## About this exercise
Every line of the records must be repeated exactly; pictures stay out.

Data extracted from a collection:
+++

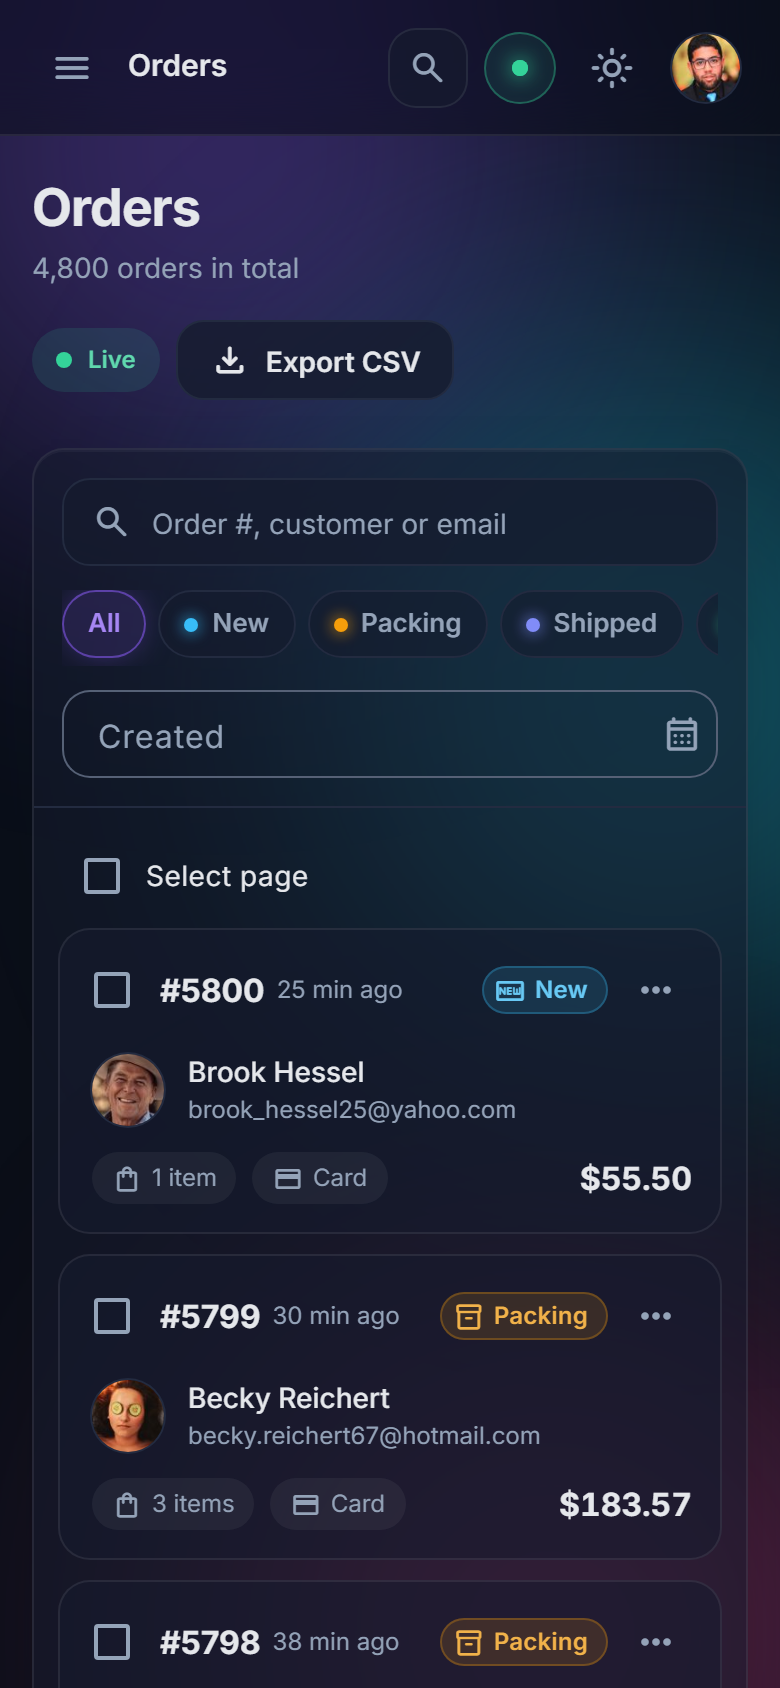
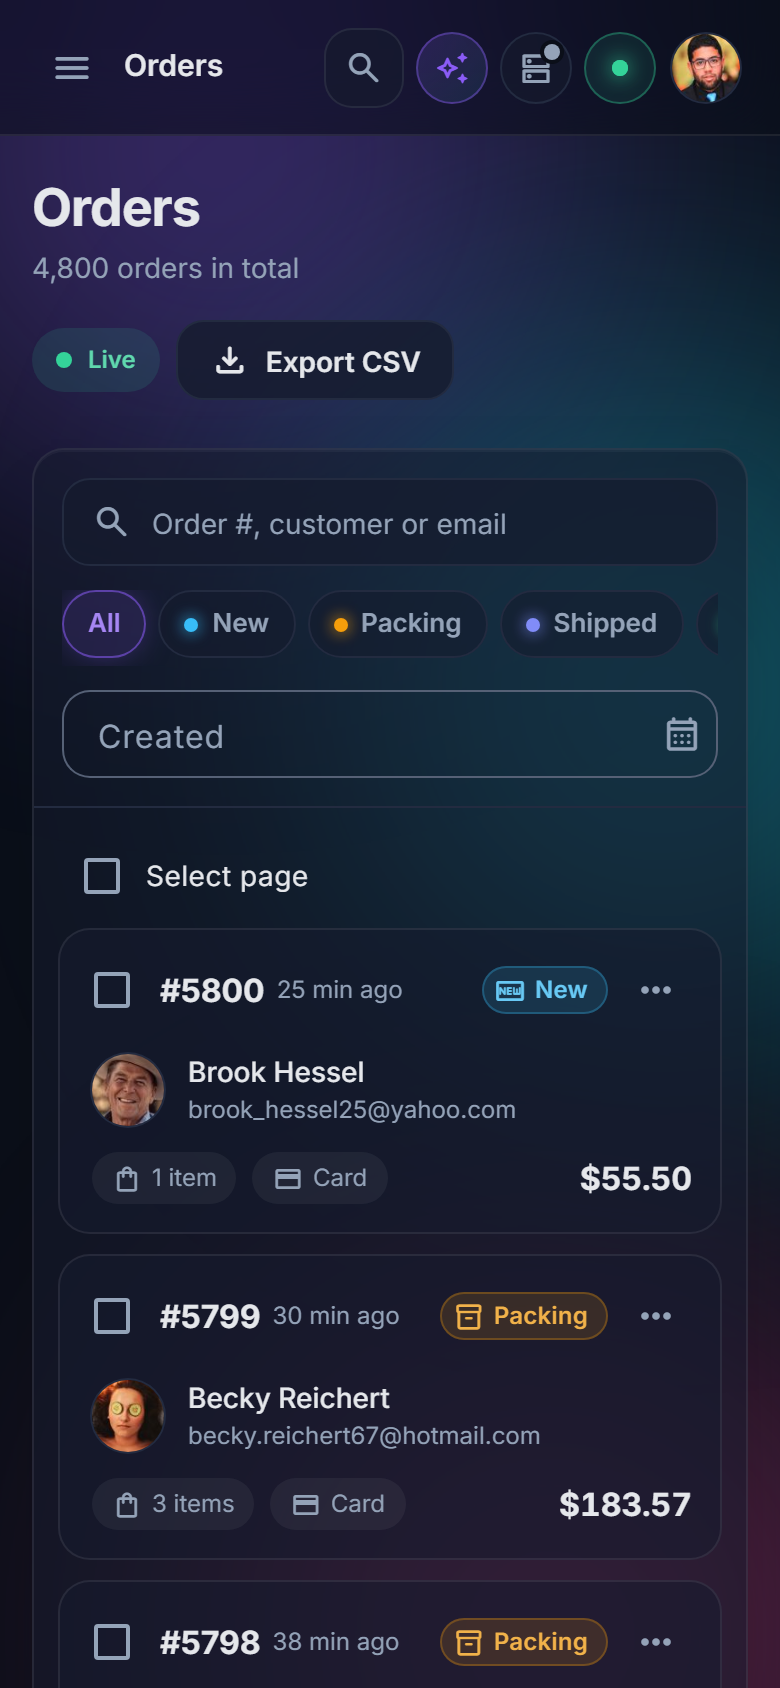
docs: add AI assistant screenshots and email-free catalog copies

Changed region(s): [[0.5231, 0.0, 0.8308, 0.0616], [0.1538, 0.0308, 0.3077, 0.0616], [0.4308, 0.0308, 0.4923, 0.0616]]

diff --git a/e2e/screenshots.spec.ts b/e2e/screenshots.spec.ts
@@ -6,7 +6,12 @@ import { Browser, BrowserContextOptions, Page, expect, test } from '@playwright/
  * latency and random failures; the clock is pinned to the demo's "now".
  */
 
-const OUT_DIR = 'portfolio/screenshots';
+/**
+ * `NO_EMAILS=1` writes a copy without any e-mail addresses to `portfolio/catalog/`:
+ * marketplaces such as Upwork reject images that show contact details, even demo ones.
+ */
+const NO_EMAILS = !!process.env['NO_EMAILS'];
+const OUT_DIR = NO_EMAILS ? 'portfolio/catalog' : 'portfolio/screenshots';
 /** Seed "now" is 2026-09-24T12:00Z; a few minutes later keeps relative times fresh. */
 const DEMO_TIME = new Date('2026-09-24T12:20:00Z');
 
@@ -117,10 +122,25 @@ async function goLive(page: Page): Promise<void> {
   await page.waitForTimeout(300);
 }
 
+/** Blanks every text node that holds an e-mail address, keeping the layout intact. */
+async function hideEmails(page: Page): Promise<void> {
+  await page.evaluate(() => {
+    const email = /[\w.+-]+@[\w-]+\.[\w.]+/;
+    const walker = document.createTreeWalker(document.body, NodeFilter.SHOW_TEXT);
+    for (let node = walker.nextNode(); node; node = walker.nextNode()) {
+      if (email.test(node.textContent ?? '')) node.parentElement?.style.setProperty('visibility', 'hidden');
+    }
+    document.querySelectorAll<HTMLInputElement>('input, textarea').forEach((el) => {
+      if (email.test(el.value)) el.style.setProperty('color', 'transparent');
+    });
+  });
+}
+
 async function shoot(page: Page, name: string, fullPage = false): Promise<void> {
   // No focus rings or hover states from earlier interactions.
   await page.evaluate(() => (document.activeElement as HTMLElement | null)?.blur?.());
   await page.mouse.move(0, 0);
+  if (NO_EMAILS) await hideEmails(page);
   if (fullPage) {
     // Grow the viewport to the content instead of Playwright's `fullPage`, so the
     // viewport-sized sidebar and background stretch with the page.
@@ -244,5 +264,62 @@ test('12 + 13 mobile overview and orders (dark)', async ({ browser }) => {
   await shoot(page, '12-mobile-overview');
   await go(page, '/orders');
   await shoot(page, '13-mobile-orders');
+  await page.context().close();
+});
+
+/**
+ * Opens "Ask Nebula AI" from the topbar, asks a suggested question and waits until the
+ * recorded answer (templated from mock data, deterministic) has fully rendered.
+ */
+async function askAi(page: Page, question: string): Promise<void> {
+  await page.locator('button.nb-ask-ai').evaluate((el: HTMLElement) => el.click());
+  const panel = page.getByRole('dialog', { name: 'Ask Nebula AI' });
+  await expect(panel).toBeVisible();
+  await panel.getByRole('button', { name: question }).click();
+  await expect(panel.locator('.nb-ai__typing')).toHaveCount(0);
+  await expect(panel.locator('nb-markdown-lite li').first()).toBeVisible();
+  await expect(panel.locator('.nb-ai__tools')).toBeVisible();
+  await page.waitForLoadState('networkidle');
+  // Let the message entrance and the thread's scroll-to-bottom finish.
+  await page.waitForTimeout(800);
+}
+
+const AI_QUESTION = 'What were my top 5 products this month?';
+
+test('14 AI assistant (dark + light)', async ({ browser }) => {
+  for (const mode of ['dark', 'light'] as const) {
+    const page = await openPage(browser, { mode });
+    await go(page, '/overview');
+    await askAi(page, AI_QUESTION);
+    await shoot(page, `14-ai-assistant-${mode}`);
+    await page.context().close();
+  }
+});
+
+test('15 AI product description (dark)', async ({ browser }) => {
+  const page = await openPage(browser);
+  await go(page, '/products');
+  await page.getByPlaceholder('Search by name or SKU').fill('Action Camera');
+  await page.waitForLoadState('networkidle');
+  await page.locator('a[href*="/edit"]').filter({ hasText: 'Action Camera' }).first().click();
+  await expect(page).toHaveURL(/\/products\/[^/]+\/edit/);
+  await settle(page);
+
+  await page.getByLabel('Description tone').selectOption('premium');
+  await page.getByRole('button', { name: 'Generate with AI' }).click();
+  const description = page.locator('#product-description');
+  await expect(description).toHaveValue(/quiet luxury/);
+  await expect(page.locator('.nb-ai-gen__badge')).toBeVisible();
+  await page.locator('.nb-ai-gen').scrollIntoViewIfNeeded();
+  await page.waitForTimeout(500);
+  await shoot(page, '15-ai-product-description-dark');
+  await page.context().close();
+});
+
+test('16 AI assistant mobile (dark)', async ({ browser }) => {
+  const page = await openPage(browser, { viewport: { width: 390, height: 844 }, mobile: true });
+  await go(page, '/overview');
+  await askAi(page, AI_QUESTION);
+  await shoot(page, '16-ai-assistant-mobile');
   await page.context().close();
 });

+++

## Result of this task
docs: add AI assistant screenshots and email-free catalog copies

Changed region(s): [[0.5231, 0.0, 0.8308, 0.0616], [0.1538, 0.0308, 0.3077, 0.0616], [0.4308, 0.0308, 0.4923, 0.0616]]

diff --git a/e2e/screenshots.spec.ts b/e2e/screenshots.spec.ts
@@ -6,7 +6,12 @@ import { Browser, BrowserContextOptions, Page, expect, test } from '@playwright/
  * latency and random failures; the clock is pinned to the demo's "now".
  */
 
-const OUT_DIR = 'portfolio/screenshots';
+/**
+ * `NO_EMAILS=1` writes a copy without any e-mail addresses to `portfolio/catalog/`:
+ * marketplaces such as Upwork reject images that show contact details, even demo ones.
+ */
+const NO_EMAILS = !!process.env['NO_EMAILS'];
+const OUT_DIR = NO_EMAILS ? 'portfolio/catalog' : 'portfolio/screenshots';
 /** Seed "now" is 2026-09-24T12:00Z; a few minutes later keeps relative times fresh. */
 const DEMO_TIME = new Date('2026-09-24T12:20:00Z');
 
@@ -117,10 +122,25 @@ async function goLive(page: Page): Promise<void> {
   await page.waitForTimeout(300);
 }
 
+/** Blanks every text node that holds an e-mail address, keeping the layout intact. */
+async function hideEmails(page: Page): Promise<void> {
+  await page.evaluate(() => {
+    const email = /[\w.+-]+@[\w-]+\.[\w.]+/;
+    const walker = document.createTreeWalker(document.body, NodeFilter.SHOW_TEXT);
+    for (let node = walker.nextNode(); node; node = walker.nextNode()) {
+      if (email.test(node.textContent ?? '')) node.parentElement?.style.setProperty('visibility', 'hidden');
+    }
+    document.querySelectorAll<HTMLInputElement>('input, textarea').forEach((el) => {
+      if (email.test(el.value)) el.style.setProperty('color', 'transparent');
+    });
+  });
+}
+
 async function shoot(page: Page, name: string, fullPage = false): Promise<void> {
   // No focus rings or hover states from earlier interactions.
   await page.evaluate(() => (document.activeElement as HTMLElement | null)?.blur?.());
   await page.mouse.move(0, 0);
+  if (NO_EMAILS) await hideEmails(page);
   if (fullPage) {
     // Grow the viewport to the content instead of Playwright's `fullPage`, so the
     // viewport-sized sidebar and background stretch with the page.
@@ -244,5 +264,62 @@ test('12 + 13 mobile overview and orders (dark)', async ({ browser }) => {
   await shoot(page, '12-mobile-overview');
   await go(page, '/orders');
   await shoot(page, '13-mobile-orders');
+  await page.context().close();
+});
+
+/**
+ * Opens "Ask Nebula AI" from the topbar, asks a suggested question and waits until the
+ * recorded answer (templated from mock data, deterministic) has fully rendered.
+ */
+async function askAi(page: Page, question: string): Promise<void> {
+  await page.locator('button.nb-ask-ai').evaluate((el: HTMLElement) => el.click());
+  const panel = page.getByRole('dialog', { name: 'Ask Nebula AI' });
+  await expect(panel).toBeVisible();
+  await panel.getByRole('button', { name: question }).click();
+  await expect(panel.locator('.nb-ai__typing')).toHaveCount(0);
+  await expect(panel.locator('nb-markdown-lite li').first()).toBeVisible();
+  await expect(panel.locator('.nb-ai__tools')).toBeVisible();
+  await page.waitForLoadState('networkidle');
+  // Let the message entrance and the thread's scroll-to-bottom finish.
+  await page.waitForTimeout(800);
+}
+
+const AI_QUESTION = 'What were my top 5 products this month?';
+
+test('14 AI assistant (dark + light)', async ({ browser }) => {
+  for (const mode of ['dark', 'light'] as const) {
+    const page = await openPage(browser, { mode });
+    await go(page, '/overview');
+    await askAi(page, AI_QUESTION);
+    await shoot(page, `14-ai-assistant-${mode}`);
+    await page.context().close();
+  }
+});
+
+test('15 AI product description (dark)', async ({ browser }) => {
+  const page = await openPage(browser);
+  await go(page, '/products');
+  await page.getByPlaceholder('Search by name or SKU').fill('Action Camera');
+  await page.waitForLoadState('networkidle');
+  await page.locator('a[href*="/edit"]').filter({ hasText: 'Action Camera' }).first().click();
+  await expect(page).toHaveURL(/\/products\/[^/]+\/edit/);
+  await settle(page);
+
+  await page.getByLabel('Description tone').selectOption('premium');
+  await page.getByRole('button', { name: 'Generate with AI' }).click();
+  const description = page.locator('#product-description');
+  await expect(description).toHaveValue(/quiet luxury/);
+  await expect(page.locator('.nb-ai-gen__badge')).toBeVisible();
+  await page.locator('.nb-ai-gen').scrollIntoViewIfNeeded();
+  await page.waitForTimeout(500);
+  await shoot(page, '15-ai-product-description-dark');
+  await page.context().close();
+});
+
+test('16 AI assistant mobile (dark)', async ({ browser }) => {
+  const page = await openPage(browser, { viewport: { width: 390, height: 844 }, mobile: true });
+  await go(page, '/overview');
+  await askAi(page, AI_QUESTION);
+  await shoot(page, '16-ai-assistant-mobile');
   await page.context().close();
 });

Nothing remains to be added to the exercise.